After sewing on the facing I realized that there was too big of a gap for my taste between the two front pieces when closing the coat. And I couldn’t sew any closer to the hooks with my sewing machine – hand sewing the facing closer to the hooks wasn’t possible either. So I ended up leaving the loops sewn in between the outer fabric and the facing and removing the hooks, sewing those later to the inside of the facing. That way I could sew them so far towards the middle of the facing that the hooks aren’t really visible from the outside anymore. Now the gap between the front pieces isn’t as big.
Otherwise I’ve sewn the whole coat as instructed. I think I messed up a little when hand stitching the hem, somehow the front corners don’t lie as nicely as they should. The instructions don’t tell you to hem the sleeves, either, but I think the outer fabric needs to be folded towards the inside and tacked down. So that’s what I did – I’m not sure if that was correct, but it looks nice like this!
When trying my coat on for the first time my husband looked at me and said: “Oh, this looks like one of the coats Kim Jong Un uses to wear!” Would you take this as a compliment? Well, me neither! But I could see what he meant. Something wasn’t quite right. I think it’s the combination of the grey fabric, the longer length, the shapeless bodice and the wide sleeves. It was just a little too much on me. I do think this is an issue of styling – there’s nothing really wrong with the coat, but I’m having a hard time styling the coat correctly. I tried it with a dress, but that didn’t work. I realized that this coat actually looked best when styled in more of a men’s wear manner – something not too feminine underneath and boots instead of high heels.

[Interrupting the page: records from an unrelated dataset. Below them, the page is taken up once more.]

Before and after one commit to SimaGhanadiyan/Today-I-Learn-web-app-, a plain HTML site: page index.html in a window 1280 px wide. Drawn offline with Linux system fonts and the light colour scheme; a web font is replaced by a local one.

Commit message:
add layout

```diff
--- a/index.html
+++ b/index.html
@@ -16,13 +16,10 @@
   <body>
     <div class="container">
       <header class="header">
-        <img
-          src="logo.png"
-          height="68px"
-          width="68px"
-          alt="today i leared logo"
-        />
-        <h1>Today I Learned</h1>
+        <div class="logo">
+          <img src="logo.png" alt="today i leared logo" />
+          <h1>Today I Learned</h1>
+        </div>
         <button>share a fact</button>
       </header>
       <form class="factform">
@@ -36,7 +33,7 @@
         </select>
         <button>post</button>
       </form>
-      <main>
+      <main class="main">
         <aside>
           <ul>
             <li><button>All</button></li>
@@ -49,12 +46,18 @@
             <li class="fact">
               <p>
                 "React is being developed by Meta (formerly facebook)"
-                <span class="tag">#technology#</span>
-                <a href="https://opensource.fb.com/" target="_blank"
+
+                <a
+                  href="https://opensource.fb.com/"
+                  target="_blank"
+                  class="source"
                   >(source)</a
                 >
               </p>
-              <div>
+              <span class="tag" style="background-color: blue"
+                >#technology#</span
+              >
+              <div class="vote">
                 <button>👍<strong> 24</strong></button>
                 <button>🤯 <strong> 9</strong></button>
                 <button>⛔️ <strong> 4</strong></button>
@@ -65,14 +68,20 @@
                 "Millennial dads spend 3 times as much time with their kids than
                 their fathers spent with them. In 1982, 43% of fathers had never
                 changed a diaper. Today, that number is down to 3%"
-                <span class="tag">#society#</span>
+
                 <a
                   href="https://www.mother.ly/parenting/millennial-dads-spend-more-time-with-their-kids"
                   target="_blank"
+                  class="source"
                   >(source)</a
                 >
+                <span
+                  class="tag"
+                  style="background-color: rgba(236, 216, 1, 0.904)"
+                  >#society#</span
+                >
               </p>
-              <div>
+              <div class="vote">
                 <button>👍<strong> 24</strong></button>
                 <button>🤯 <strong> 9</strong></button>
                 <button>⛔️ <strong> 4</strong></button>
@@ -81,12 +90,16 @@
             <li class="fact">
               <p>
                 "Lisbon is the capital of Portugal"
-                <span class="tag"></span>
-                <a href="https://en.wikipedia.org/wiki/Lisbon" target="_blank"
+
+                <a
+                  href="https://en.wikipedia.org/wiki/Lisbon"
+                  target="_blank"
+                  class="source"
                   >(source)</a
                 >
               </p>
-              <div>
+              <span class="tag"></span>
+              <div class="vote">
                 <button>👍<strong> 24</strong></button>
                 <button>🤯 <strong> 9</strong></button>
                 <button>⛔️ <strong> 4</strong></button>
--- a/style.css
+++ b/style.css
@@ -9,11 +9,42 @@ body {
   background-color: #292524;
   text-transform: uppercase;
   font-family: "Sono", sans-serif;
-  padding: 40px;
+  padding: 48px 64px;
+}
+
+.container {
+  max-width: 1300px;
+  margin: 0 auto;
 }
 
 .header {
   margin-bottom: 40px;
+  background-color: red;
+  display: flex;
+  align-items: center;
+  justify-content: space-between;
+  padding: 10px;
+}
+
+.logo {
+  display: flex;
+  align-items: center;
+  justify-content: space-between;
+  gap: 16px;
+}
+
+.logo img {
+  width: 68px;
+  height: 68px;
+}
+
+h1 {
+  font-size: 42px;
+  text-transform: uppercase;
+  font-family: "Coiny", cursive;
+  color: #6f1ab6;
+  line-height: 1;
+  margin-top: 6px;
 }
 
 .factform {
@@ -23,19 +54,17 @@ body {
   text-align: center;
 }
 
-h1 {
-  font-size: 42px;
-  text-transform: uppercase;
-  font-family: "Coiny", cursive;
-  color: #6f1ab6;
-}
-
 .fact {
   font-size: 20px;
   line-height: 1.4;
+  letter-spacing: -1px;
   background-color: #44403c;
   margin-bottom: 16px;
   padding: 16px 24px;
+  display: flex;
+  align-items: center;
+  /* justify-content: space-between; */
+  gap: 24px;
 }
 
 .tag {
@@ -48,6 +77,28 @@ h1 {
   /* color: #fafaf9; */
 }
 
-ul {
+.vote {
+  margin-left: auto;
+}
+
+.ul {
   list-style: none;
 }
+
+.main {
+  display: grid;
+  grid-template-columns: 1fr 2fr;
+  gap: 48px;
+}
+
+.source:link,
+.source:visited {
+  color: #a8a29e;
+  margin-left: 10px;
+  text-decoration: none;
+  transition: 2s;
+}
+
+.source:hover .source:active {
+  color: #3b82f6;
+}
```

So here’s my attempt of styling the coat – hair back, wide top underneath (the Marlene by Fritzi Schnittreif), black laced-up boots and a belt to give the coat a little more shape. I also took some pics without the belt and wore the coat both open and closed. What do you think about my styling attempt? How would you wear this coat? I think a slimmer coat with more shape would be more suitable for my kind of style, but I do think this coat is supposed to look exactly as it does and I quite liked the challenge of figuring out how to wear it. And I’ve been wearing it a couple of times already, always with the belt.
Since my photographer, a.k.a husband, isn’t around right now, I had to take some tripod pics. So unusual for me! I’m quite spoiled with my husband taking pics of me for the blog… It was such a misty morning and although it made the pics a little foggy, I love the mood – it seems perfect for this coat!
– I got the pattern for this blog post for free. However, my opinions are, as always, my own. –